Start of RECORDS

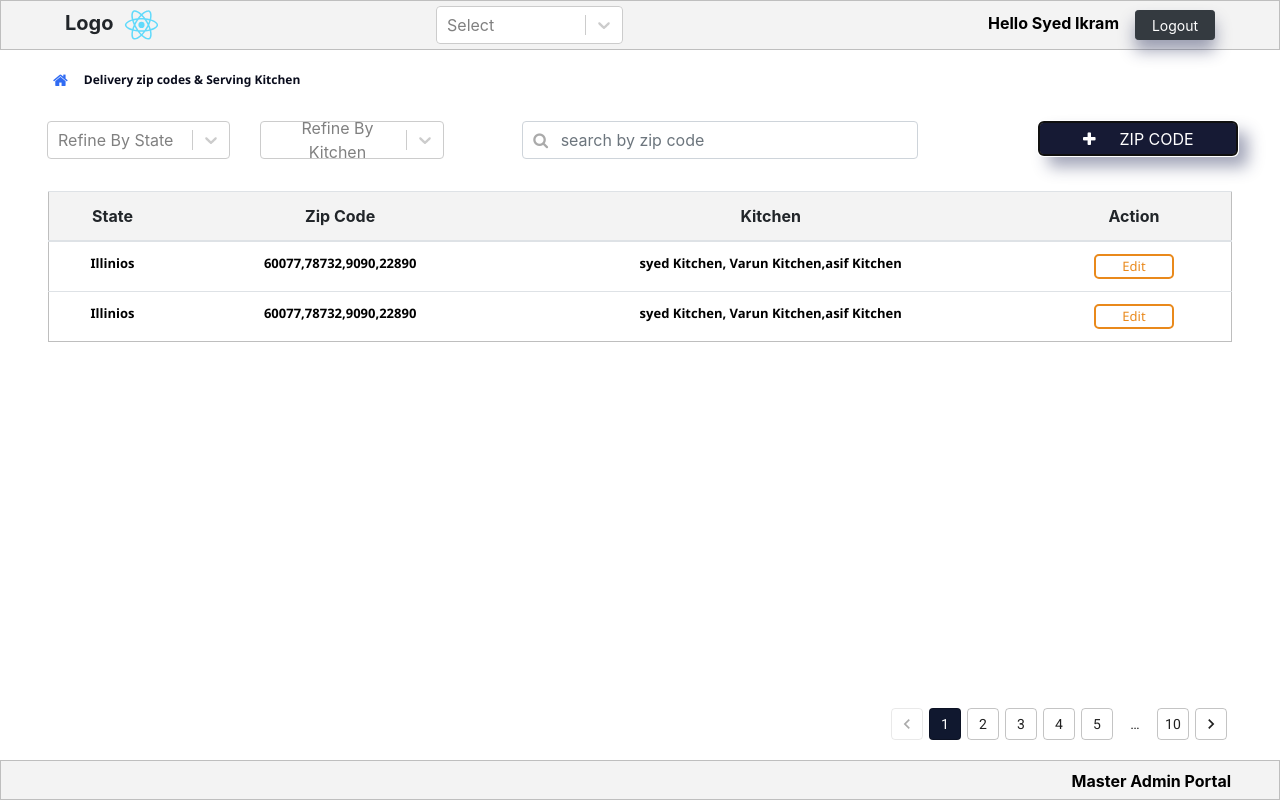
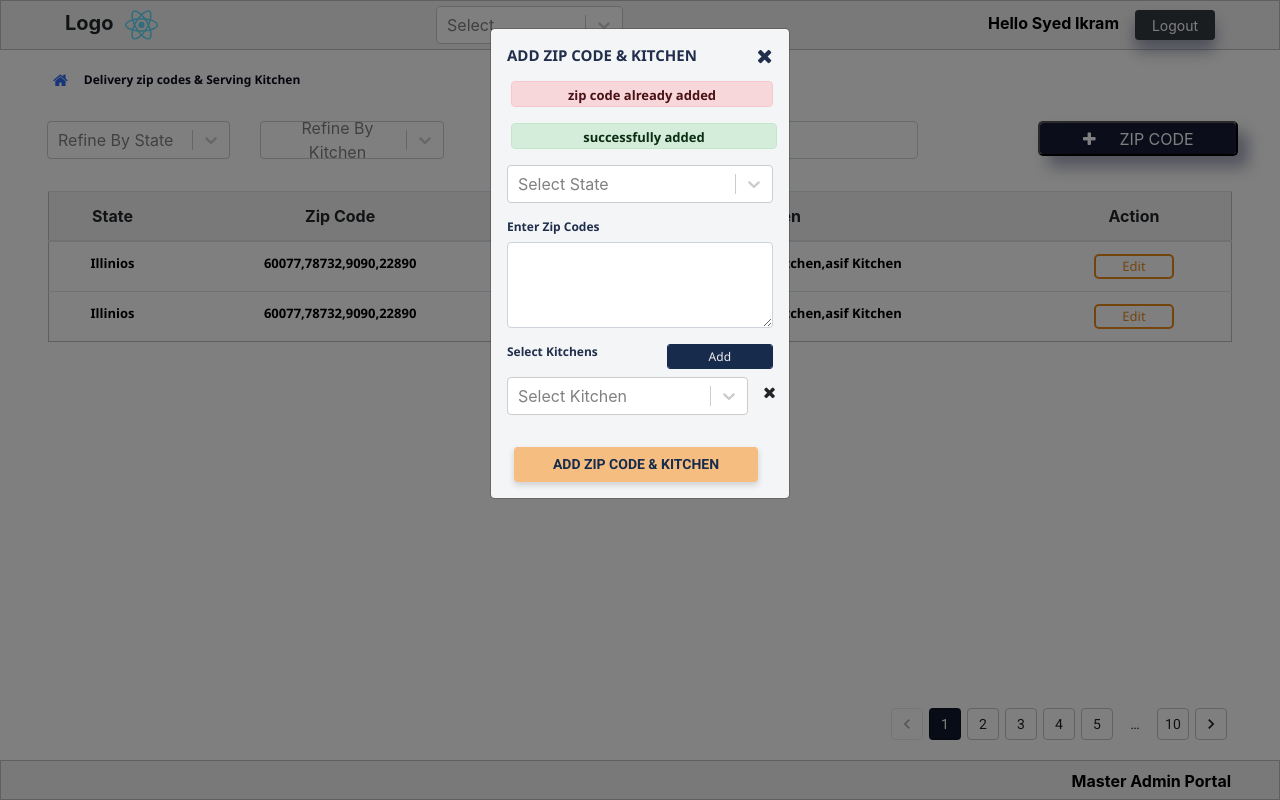
Before and after one commit to syed5511/Master-Admin-Ganesh, a React (Create React App) app: page /delivery in a window 1280 px wide. Both pictures are taken after a click on the button "ZIP CODE". Built offline with nearby package versions, Linux system fonts and the light colour scheme.

Commit message:
onclick of +zip code the popup appears

```diff
--- a/src/App.css
+++ b/src/App.css
@@ -355,6 +355,10 @@ td {
   opacity: "1";
 }
 
+.fa {
+  cursor: pointer;
+}
+
 html,
 body {
   overflow-x: hidden;
--- a/src/components/common/AddZipCodePopup.jsx
+++ b/src/components/common/AddZipCodePopup.jsx
@@ -12,9 +12,7 @@ import SuccessAlert from "./SuccessAlert";
 import ErrorAlert from "./ErrorAlert";
 import ButtonComponent from "./ButtonComponent";
 
-const AddZipCode = ({ className }) => {
-  const [modal, setModal] = useState(true);
-
+const AddZipCode = ({ className, isModalOPen, closeModal }) => {
   const [fields, setFields] = useState([{ value: null }]);
 
   const [options] = useState([
@@ -25,11 +23,13 @@ const AddZipCode = ({ className }) => {
 
   const [selectedOption] = useState(null);
 
+  // const toggle = () => {
+  //   return setModal(!modal);
+  // };
+
   const handleChange = () => {
     return selectedOption;
   };
-
-  const toggle = () => setModal(!modal);
 
   const handleAdd = () => {
     const values = [...fields];
@@ -55,19 +55,23 @@ const AddZipCode = ({ className }) => {
         click
       </Button> */}
       <Modal
-        isOpen={modal}
-        toggle={toggle}
+        isOpen={isModalOPen}
         className={className}
         style={{
           width: "300px",
         }}
       >
-        <ModalHeader toggle={toggle} style={{ borderBottom: "0px" }}>
+        <ModalHeader style={{ borderBottom: "0px" }}>
           <label
             className="label  mb-0"
             style={{ font: "Bold 15px/20px Segoe UI" }}
           >
             ADD ZIP CODE & KITCHEN
+            <i
+              className="fa fa-times form-control-feedback fa-lg"
+              style={{ marginLeft: "60px" }}
+              onClick={closeModal}
+            />
           </label>
         </ModalHeader>
 
@@ -109,11 +113,13 @@ const AddZipCode = ({ className }) => {
                 onClick={handleAdd}
               />
             </div>
+          </div>
 
-            <div className="col-sm-10 mt-3">
-              {fields.map((field, id) => {
-                return (
-                  <div key={`${field}-${id}`}>
+          {fields.map((field, id) => {
+            return (
+              <div key={`${field}-${id}`}>
+                <div className="row">
+                  <div className="form-group col-sm-11 mt-2">
                     <SelectComponent
                       type="Slctktchn"
                       options={options}
@@ -121,15 +127,18 @@ const AddZipCode = ({ className }) => {
                       value={selectedOption}
                       Placeholder="Select Kitchen"
                     />
+                  </div>
+                  <div>
                     <i
-                      className="fa fa-times form-control-feedback "
+                      className="fa fa-times form-control-feedback"
+                      style={{ marginTop: "15px" }}
                       onClick={() => handleRemove(id)}
                     />
                   </div>
-                );
-              })}
-            </div>
-          </div>
+                </div>
+              </div>
+            );
+          })}
         </ModalBody>
         <ModalFooter style={{ borderTop: "0px" }}>
           <div className="col-sm-12">
--- a/src/components/pages/DeliveryList.jsx
+++ b/src/components/pages/DeliveryList.jsx
@@ -4,8 +4,11 @@ import { useState } from "react";
 import SearchComponent from "../common/SearchComponent";
 import PaginationComponent from "./../common/Pagination";
 import ButtonComponent from "../common/ButtonComponent";
+import AddZipCode from "./../common/AddZipCodePopup";
 
 const DeliveryList = () => {
+  const [isModalOpen, setModalOpen] = useState(false);
+
   const [options] = useState([
     { value: "chocolate", label: "Chocolate" },
     { value: "strawberry", label: "Strawberry" },
@@ -16,6 +19,14 @@ const DeliveryList = () => {
 
   const handleChange = () => {
     return selectedOption;
+  };
+
+  const handleModal = () => {
+    return setModalOpen(true);
+  };
+
+  const closeModal = () => {
+    return setModalOpen(!isModalOpen);
   };
   return (
     <React.Fragment>
@@ -67,7 +78,9 @@ const DeliveryList = () => {
               }
               label="ZIP CODE"
               type="addZipBtn"
+              onClick={handleModal}
             />
+            <AddZipCode isModalOPen={isModalOpen} closeModal={closeModal} />
           </div>
         </div>
       </div>
```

End of RECORDS

Select every line in the material above where the string "import" occurs, and copy it.

@@ -12,9 +12,7 @@ import SuccessAlert from "./SuccessAlert";
 import ErrorAlert from "./ErrorAlert";
 import ButtonComponent from "./ButtonComponent";
@@ -4,8 +4,11 @@ import { useState } from "react";
 import SearchComponent from "../common/SearchComponent";
 import PaginationComponent from "./../common/Pagination";
 import ButtonComponent from "../common/ButtonComponent";
+import AddZipCode from "./../common/AddZipCodePopup";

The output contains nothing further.